Nutrigenetics

Nutrigenetics looks at an individual’s genetic predispositions and then uses nutrition and lifestyle to influence gene expression (this is known as epigenetics).

Many genes are fluid, meaning they have the ability to be turned on (expressed) or off (silenced) according to their environment. This is important to remember. Our genes are like complicated recipes, they tell our bodies what proteins to make and how to function. Sometimes within these genetic recipes there can be a few mixed up or missing “ingredients”; these are known as a genetic mutations or SNPs (Single Nucleotide Polymorphisms. Pronounced snips).

Many genetic mutations have evolved over time in order to provide a health benefit, however with modern living this can now have the opposite effect. Some genetic mutations can predispose to disease, such as cardiovascular, dementia or cancer. If you have a family history of these diseases, then you may have inherited a genetic predisposition.

But remember, genes have to be switched on for this increased risk to be present. In another twist of genetic magic, a gene with no mutation can still behave as though it has inherited a mutation, if it is exposed to an adverse environment.

We often think our genes are our destiny, but as you can see it really is a lot more complicated than that!

3d render of dna structure, abstract  background

Nutrigenetics tests for mutations in genes. Some of these genes are associated with disease states, others may look at our ability to detoxify, our neurotransmitter function (mood), our ability to absorb and utilise different nutrients, how easily we produce cellular energy, how acute is our stress response, how addictive is our personality. The list is very long. Nutrigenetic testing will only look at genes which influence health and which are open to modification through nutrition and lifestyle intervention.

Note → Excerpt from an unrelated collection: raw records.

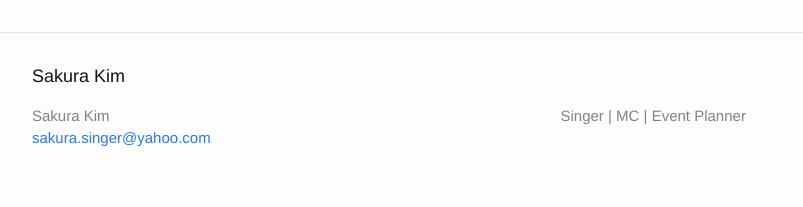
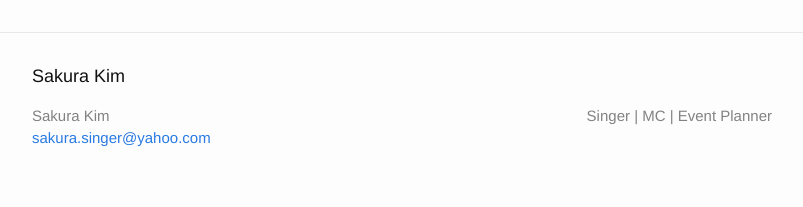
Before and after one commit to sakurakiminfo/sakurakiminfo.github.io, a Jekyll site: the page built from index.html, in a window 1280 px wide. Shown: the part 1833-2040 px from the top of the page, without its empty margins (238-1041 px from the left). Built offline with Jekyll 4.4.1, drawn with Linux system fonts in a browser that asks for light colours; emoji names are drawn with the system emoji font; the list of posts is cut into pages by our own code.

Commit message:
fixing footer

```diff
--- a/_sass/_layout.scss
+++ b/_sass/_layout.scss
@@ -137,6 +137,7 @@
 }
 
 .footer-col-3 {
+    text-align: right;
     width: -webkit-calc(30% - (#{$spacing-unit} / 2));
     width:         calc(30% - (#{$spacing-unit} / 2));
 }
@@ -149,7 +150,6 @@
     }
 
     .footer-col-3 {
-        text-align: right;
         width: -webkit-calc(100% - (#{$spacing-unit} / 2));
         width:         calc(100% - (#{$spacing-unit} / 2));
     }
```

Your genes are not your destiny

What nutrigenetic testing cannot tell us, is whether or not these genes are expressing. Or whether you have a “normal” gene that might be behaving as though it is mutated. For this we need to consider a full case history and the results of a functional test, (normally an organic acid test or similar) alongside a nutrigenetic analysis.

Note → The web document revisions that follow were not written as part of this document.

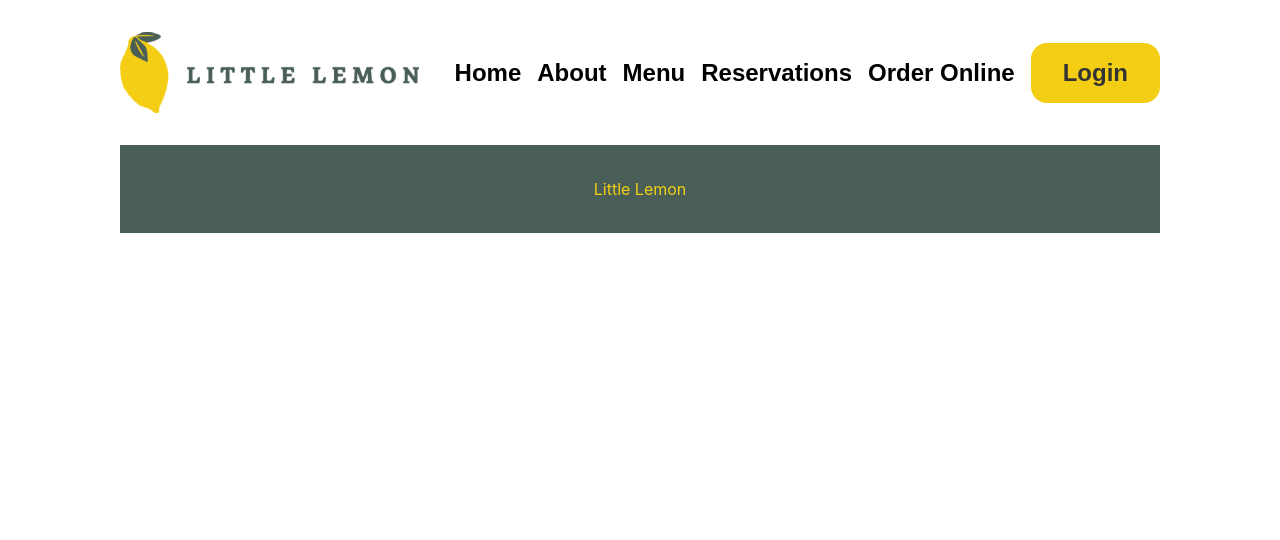
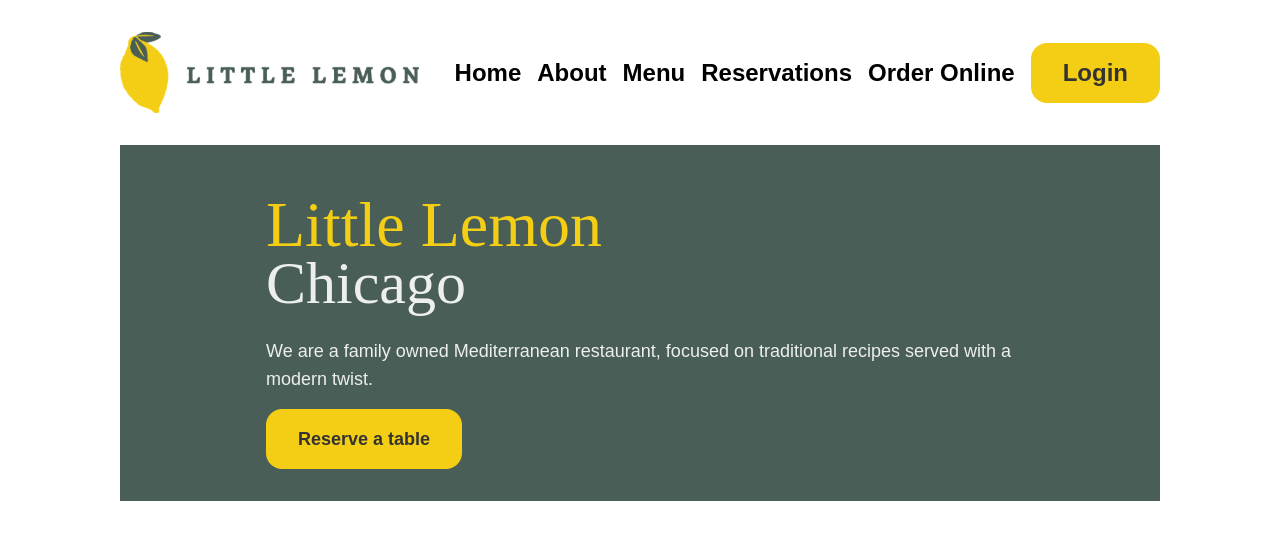
Before and after one commit to evanch98/little-lemon-react, a React (Create React App) app: page / in a window 1280 px wide. Shown: the top 540 px of the page. Built offline with nearby package versions, Linux system fonts and the light colour scheme.

Commit message:
update the Hero component

```diff
--- a/src/components/section/hero.tsx
+++ b/src/components/section/hero.tsx
@@ -1,9 +1,25 @@
+import Button from "../common/button";
+
 const Hero = () => {
   return (
-    <div className="bg-[#495E57] text-[#EDEFEE] flex items-center justify-center py-[32px]">
-      <div className="w-full flex flex-col items-center justify-center gap-y-[24px]">
-        <div className="w-full flex flex-col items-center justify-center gap-y-[16px]">
-          <h1 className="text-[#F4CE14]">Little Lemon</h1>
+    <div className="bg-[#495E57] text-[#EDEFEE] flex items-center justify-center py-[32px] px-[146px]">
+      <div className="w-full flex flex-col items-center justify-center space-y-[24px]">
+        <div className="w-full flex flex-col items-start justify-center -space-y-[20px]">
+          <h1 className="text-[#F4CE14] markazi-text text-[4rem]">
+            Little Lemon
+          </h1>
+          <p className="text-6xl markazi-text">Chicago</p>
+        </div>
+        <div className="w-full flex flex-col items-start justify-center space-y-[16px]">
+          <p className="karla text-lg">
+            We are a family owned Mediterranean restaurant, focused on
+            traditional recipes served with a modern twist.
+          </p>
+          <Button>
+            <p className="text-[#333333] font-bold karla text-lg">
+              Reserve a table
+            </p>
+          </Button>
         </div>
       </div>
     </div>
```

This “bigger picture” approach really is the ultimate in personalised nutrition and health.